Into to fray now steps Ken Jackson, a former trustee of that very organization. The letter reproduced below was sent out in October to every state legislator and Regents As you will see, the list of signers is an impressive one. Of course, you already know what the response was.

Dear [State Legislator or Regent],

We write to alert you to a series of actions which will seriously compromise and undermine New York State’s prominent role in our national heritage.  On March 14, 2017, the New York State Historical Association (NYSHA) in Cooperstown, NY, ceased to exist when the State Board of Regents approved a name change from NYSHA to the Fenimore Art Museum (FAM).   No prior notification of this action was ever given to the affected communities, and the name change was but one of dozens of official acts by the Regents on that day.
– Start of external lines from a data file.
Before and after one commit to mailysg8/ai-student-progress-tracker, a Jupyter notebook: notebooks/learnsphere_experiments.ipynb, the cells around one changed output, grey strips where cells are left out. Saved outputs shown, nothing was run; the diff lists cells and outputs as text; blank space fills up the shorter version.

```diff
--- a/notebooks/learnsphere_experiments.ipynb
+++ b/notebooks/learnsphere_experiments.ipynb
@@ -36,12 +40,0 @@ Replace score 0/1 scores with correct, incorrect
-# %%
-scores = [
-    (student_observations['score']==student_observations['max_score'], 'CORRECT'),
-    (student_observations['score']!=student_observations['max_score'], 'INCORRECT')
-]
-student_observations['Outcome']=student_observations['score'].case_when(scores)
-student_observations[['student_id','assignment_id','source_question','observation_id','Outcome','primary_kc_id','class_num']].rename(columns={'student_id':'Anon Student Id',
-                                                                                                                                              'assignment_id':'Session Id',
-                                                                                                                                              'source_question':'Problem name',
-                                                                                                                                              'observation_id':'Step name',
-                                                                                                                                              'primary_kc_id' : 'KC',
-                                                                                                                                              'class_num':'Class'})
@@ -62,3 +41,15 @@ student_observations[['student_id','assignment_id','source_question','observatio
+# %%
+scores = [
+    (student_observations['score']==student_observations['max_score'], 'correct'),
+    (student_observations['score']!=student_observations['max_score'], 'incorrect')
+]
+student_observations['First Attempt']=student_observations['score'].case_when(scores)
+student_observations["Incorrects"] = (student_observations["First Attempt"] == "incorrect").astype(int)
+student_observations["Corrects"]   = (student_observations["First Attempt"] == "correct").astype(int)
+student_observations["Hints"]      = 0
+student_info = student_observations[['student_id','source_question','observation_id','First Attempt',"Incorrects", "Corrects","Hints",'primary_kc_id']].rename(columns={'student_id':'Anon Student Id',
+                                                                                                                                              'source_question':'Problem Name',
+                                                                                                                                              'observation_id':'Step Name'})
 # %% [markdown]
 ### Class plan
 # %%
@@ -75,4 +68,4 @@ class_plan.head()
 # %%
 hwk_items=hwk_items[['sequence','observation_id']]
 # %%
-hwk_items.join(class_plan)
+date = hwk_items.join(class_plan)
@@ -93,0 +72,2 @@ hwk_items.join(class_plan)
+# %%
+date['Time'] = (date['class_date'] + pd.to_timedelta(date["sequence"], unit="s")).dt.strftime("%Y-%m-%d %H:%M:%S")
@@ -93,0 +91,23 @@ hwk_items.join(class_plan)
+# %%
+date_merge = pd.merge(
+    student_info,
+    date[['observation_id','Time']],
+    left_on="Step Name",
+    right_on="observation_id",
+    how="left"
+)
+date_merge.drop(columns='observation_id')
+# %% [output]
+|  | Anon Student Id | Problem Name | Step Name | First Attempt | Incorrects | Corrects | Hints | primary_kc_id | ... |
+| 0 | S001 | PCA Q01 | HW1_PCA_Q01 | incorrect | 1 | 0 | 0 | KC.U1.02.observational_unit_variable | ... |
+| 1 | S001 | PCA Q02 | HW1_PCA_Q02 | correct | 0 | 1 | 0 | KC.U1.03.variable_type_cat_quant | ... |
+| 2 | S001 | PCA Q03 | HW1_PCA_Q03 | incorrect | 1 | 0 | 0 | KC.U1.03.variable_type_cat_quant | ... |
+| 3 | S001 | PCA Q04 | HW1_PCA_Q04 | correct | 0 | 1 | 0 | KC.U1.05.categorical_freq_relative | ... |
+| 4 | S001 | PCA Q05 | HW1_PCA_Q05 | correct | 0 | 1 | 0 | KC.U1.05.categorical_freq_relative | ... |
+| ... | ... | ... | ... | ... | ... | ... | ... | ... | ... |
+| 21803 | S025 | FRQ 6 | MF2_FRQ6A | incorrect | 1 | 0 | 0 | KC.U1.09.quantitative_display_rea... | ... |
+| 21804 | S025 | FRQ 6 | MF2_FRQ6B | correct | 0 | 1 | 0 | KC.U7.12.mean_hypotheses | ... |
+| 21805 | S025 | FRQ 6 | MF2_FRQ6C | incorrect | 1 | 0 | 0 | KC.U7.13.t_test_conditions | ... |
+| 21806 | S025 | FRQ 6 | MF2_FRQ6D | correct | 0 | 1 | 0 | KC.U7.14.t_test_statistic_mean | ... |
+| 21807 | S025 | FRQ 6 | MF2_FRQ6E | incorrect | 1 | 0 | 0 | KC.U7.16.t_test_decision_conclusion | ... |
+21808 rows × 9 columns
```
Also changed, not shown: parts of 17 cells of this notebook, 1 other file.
As professional historians, museum curators, prize-winning scholars, distinguished archivists and librarians, and leaders of historical organizations, all of whom are elected Fellows of the New York Academy of History, we are angered about and oppose this action.  This change, which is the final step in the degrading of NY history in Cooperstown, will damage the Empire State’s rich history and hinder its preservation.  At risk are teacher education programs; History Day, for public school students; the important Library Collection, which holds almost 100,000 volumes and priceless archival materials; the future of New York History, the oldest and only historical journal on our state’s history; the annual New York State Conference on History has ceased to exist; and the standing of New York as preeminent in national history, as it will become virtually the only state in the nation without its own history association.

NYSHA came into existence thanks in large part to a bequest from a private foundation, the Clark Estates. The original charter and the three amended versions (1913, 1926, and 1945, as well as the 2017 one) all specify that New York history is a prime focus. NYSHA was incorporated in 1899 “to promote historical research, to disseminate knowledge of the history of the state by lectures and publication.”  The stealth charter change in March 2017 retained those phrases but shockingly broadened the areas of interest to extend outside New York State. We are surprised that legally this does not violate the organization’s 501(c)3 status.  In addition, public money is annually allocated to NYSHA– now the Fenimore Art Museum– to promote New York history, but the organization is now failing to fulfill this mission at present.  

We ask you as an important public official to contact Paul D’Ambrosio (email to: or phone 607-547-1400) and the Board of Directors (Douglas E. Evelyn, Kathleen Flanagan, Nellie Gipson, Shelley Graham, Robert S. Hanft, Josef E. Jelinek, Erna Morgan McReynolds, Anne G. Older, Jeffrey H. Pressman MD, Thomas O. Putnam, John B. Stetson, Ellen Tillapaugh, Richard Vanison, and Charles B. Kieler) of the newly-named Fenimore Art Museum to urge them to take actions to preserve not simply the name NYSHA, which he insists belongs to FAM, but also the duties and responsibilities of NYSHA. Please urge him to do the following:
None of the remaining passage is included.